What needs to be done: For this exercise, copy the data exactly and omit any images.

Dataset records:

************

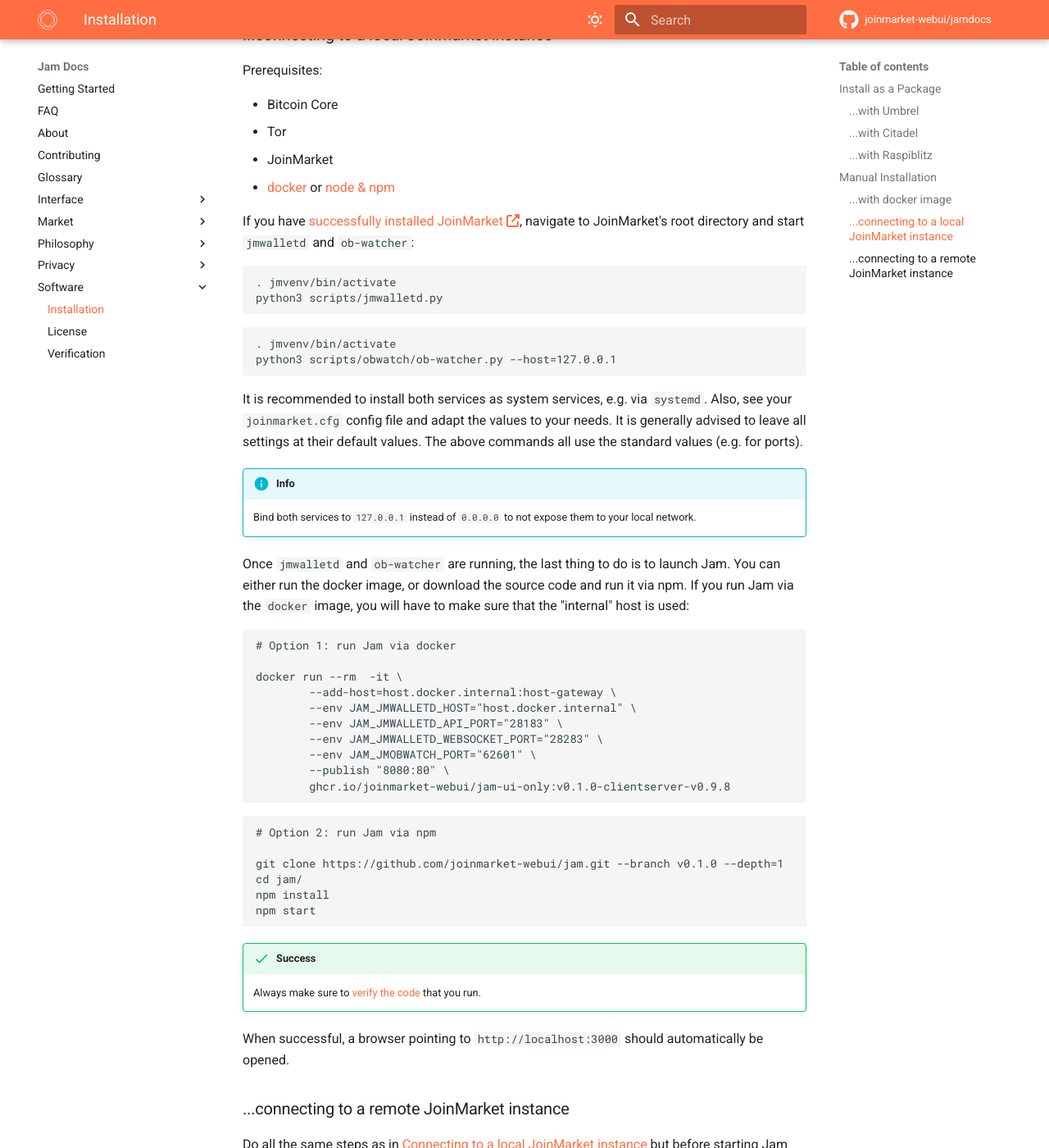
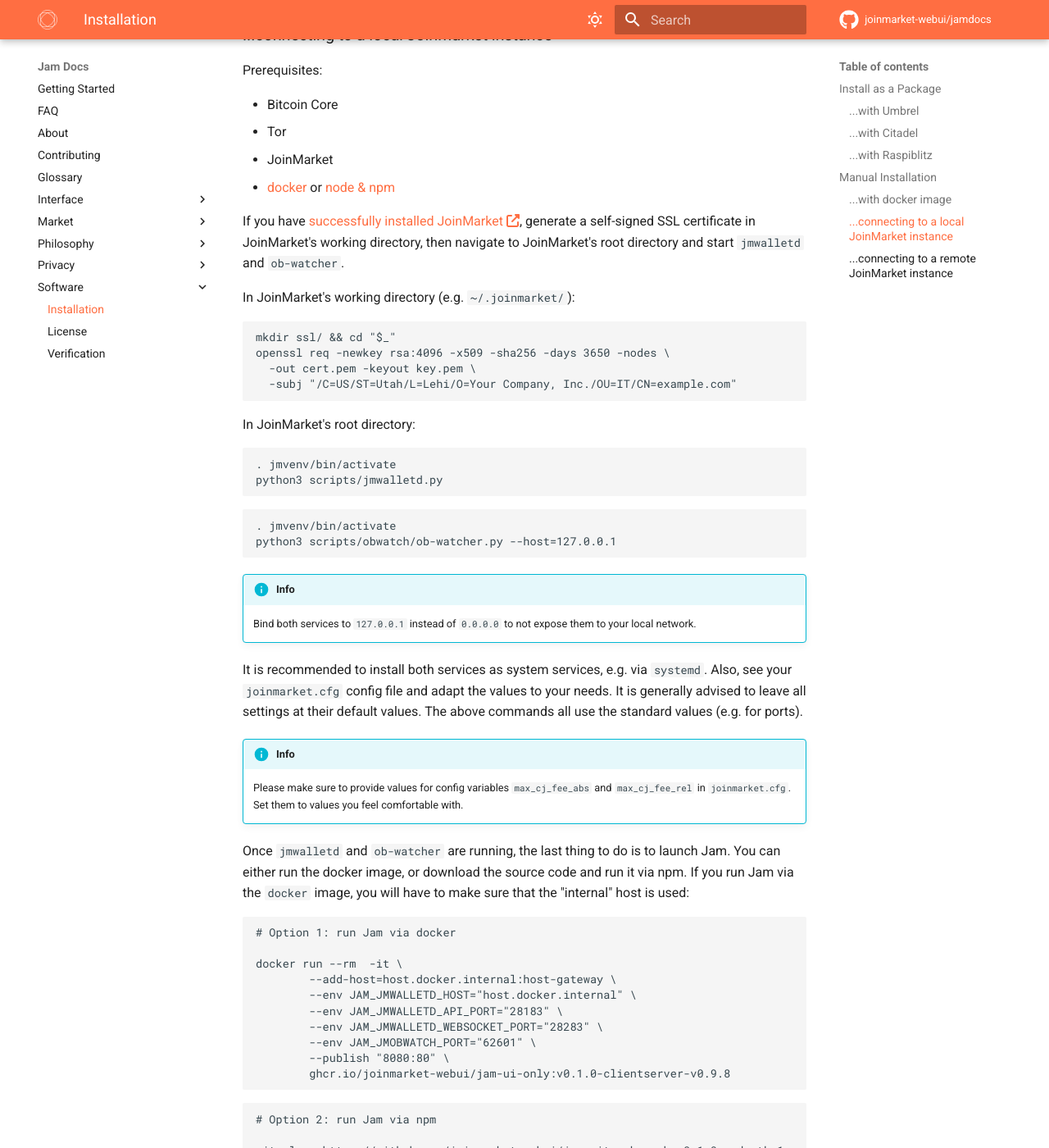
Before and after one commit to joinmarket-webui/jamdocs, an MkDocs documentation site: the page built from docs/software/installation.md, in a window 1280 px wide and 1400 px high, scrolled down 3099 px. Shown: the whole window at 82% size. Built offline with MkDocs 1.6.1 and Material for MkDocs 9.7.7, drawn with Linux system fonts in a browser that asks for light colours; nearby versions of some CDN libraries; comment, search, counter and statistics services are not loaded; some of the changed text lies outside the part shown.

Commit message:
docs(install): info about self-signed ssl certificate (#21)
* docs(install): add info about self-siged certificate

* docs(install): add note about mandatory max fee settings

````diff
--- a/docs/software/installation.md
+++ b/docs/software/installation.md
@@ -146,8 +146,19 @@
 - JoinMarket
 - [docker](#with-docker) or [node & npm](#without-docker)
 
-If you have [successfully installed JoinMarket][jm-install-docs], navigate to JoinMarket's root directory and start
-`jmwalletd` and `ob-watcher`:
+If you have [successfully installed JoinMarket][jm-install-docs], generate a
+self-signed SSL certificate in JoinMarket's working directory, then navigate
+to JoinMarket's root directory and start `jmwalletd` and `ob-watcher`.
+
+In JoinMarket's working directory (e.g. `~/.joinmarket/`):
+```sh
+mkdir ssl/ && cd "$_"
+openssl req -newkey rsa:4096 -x509 -sha256 -days 3650 -nodes \
+  -out cert.pem -keyout key.pem \
+  -subj "/C=US/ST=Utah/L=Lehi/O=Your Company, Inc./OU=IT/CN=example.com"
+```
+
+In JoinMarket's root directory:
 
 ```sh
 . jmvenv/bin/activate
@@ -159,6 +170,10 @@
 python3 scripts/obwatch/ob-watcher.py --host=127.0.0.1
 ```
 
+!!! info
+    Bind both services to `127.0.0.1` instead of `0.0.0.0` to not expose them to
+    your local network.
+
 It is recommended to install both services as system services, e.g. via
 `systemd`. Also, see your `joinmarket.cfg` config file and adapt the values to
 your needs. It is generally advised to leave all settings at their default
@@ -168,8 +183,9 @@
 
 
 !!! info
-    Bind both services to `127.0.0.1` instead of `0.0.0.0` to not expose them to
-    your local network.
+    Please make sure to provide values for config variables `max_cj_fee_abs`
+    and `max_cj_fee_rel` in `joinmarket.cfg`. Set them to values you feel
+    comfortable with.
 
 Once `jmwalletd` and `ob-watcher` are running, the last thing to do is to launch
 Jam. You can either run the docker image, or download the source code and run it
@@ -212,7 +228,8 @@
 to the remote host.
 
 ```sh
-ssh yourhost.local -v -o GatewayPorts=true -N -L 28183:127.0.0.1:28183 -L 28283:127.0.0.1:28283 -L 62601:127.0.0.1:62601
+ssh yourhost.local -v -o GatewayPorts=true -N \
+  -L 28183:127.0.0.1:28183 -L 28283:127.0.0.1:28283 -L 62601:127.0.0.1:62601
 ```
 
 ---
````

************

Result:
Before and after one commit to joinmarket-webui/jamdocs, an MkDocs documentation site: the page built from docs/software/installation.md, in a window 1280 px wide and 1400 px high, scrolled down 3099 px. Shown: the whole window at 82% size. Built offline with MkDocs 1.6.1 and Material for MkDocs 9.7.7, drawn with Linux system fonts in a browser that asks for light colours; nearby versions of some CDN libraries; comment, search, counter and statistics services are not loaded; some of the changed text lies outside the part shown.

Commit message:
docs(install): info about self-signed ssl certificate (#21)
* docs(install): add info about self-siged certificate

* docs(install): add note about mandatory max fee settings

````diff
--- a/docs/software/installation.md
+++ b/docs/software/installation.md
@@ -146,8 +146,19 @@
 - JoinMarket
 - [docker](#with-docker) or [node & npm](#without-docker)
 
-If you have [successfully installed JoinMarket][jm-install-docs], navigate to JoinMarket's root directory and start
-`jmwalletd` and `ob-watcher`:
+If you have [successfully installed JoinMarket][jm-install-docs], generate a
+self-signed SSL certificate in JoinMarket's working directory, then navigate
+to JoinMarket's root directory and start `jmwalletd` and `ob-watcher`.
+
+In JoinMarket's working directory (e.g. `~/.joinmarket/`):
+```sh
+mkdir ssl/ && cd "$_"
+openssl req -newkey rsa:4096 -x509 -sha256 -days 3650 -nodes \
+  -out cert.pem -keyout key.pem \
+  -subj "/C=US/ST=Utah/L=Lehi/O=Your Company, Inc./OU=IT/CN=example.com"
+```
+
+In JoinMarket's root directory:
 
 ```sh
 . jmvenv/bin/activate
@@ -159,6 +170,10 @@
 python3 scripts/obwatch/ob-watcher.py --host=127.0.0.1
 ```
 
+!!! info
+    Bind both services to `127.0.0.1` instead of `0.0.0.0` to not expose them to
+    your local network.
+
 It is recommended to install both services as system services, e.g. via
 `systemd`. Also, see your `joinmarket.cfg` config file and adapt the values to
 your needs. It is generally advised to leave all settings at their default
@@ -168,8 +183,9 @@
 
 
 !!! info
-    Bind both services to `127.0.0.1` instead of `0.0.0.0` to not expose them to
-    your local network.
+    Please make sure to provide values for config variables `max_cj_fee_abs`
+    and `max_cj_fee_rel` in `joinmarket.cfg`. Set them to values you feel
+    comfortable with.
 
 Once `jmwalletd` and `ob-watcher` are running, the last thing to do is to launch
 Jam. You can either run the docker image, or download the source code and run it
@@ -212,7 +228,8 @@
 to the remote host.
 
 ```sh
-ssh yourhost.local -v -o GatewayPorts=true -N -L 28183:127.0.0.1:28183 -L 28283:127.0.0.1:28283 -L 62601:127.0.0.1:62601
+ssh yourhost.local -v -o GatewayPorts=true -N \
+  -L 28183:127.0.0.1:28183 -L 28283:127.0.0.1:28283 -L 62601:127.0.0.1:62601
 ```
 
 ---
````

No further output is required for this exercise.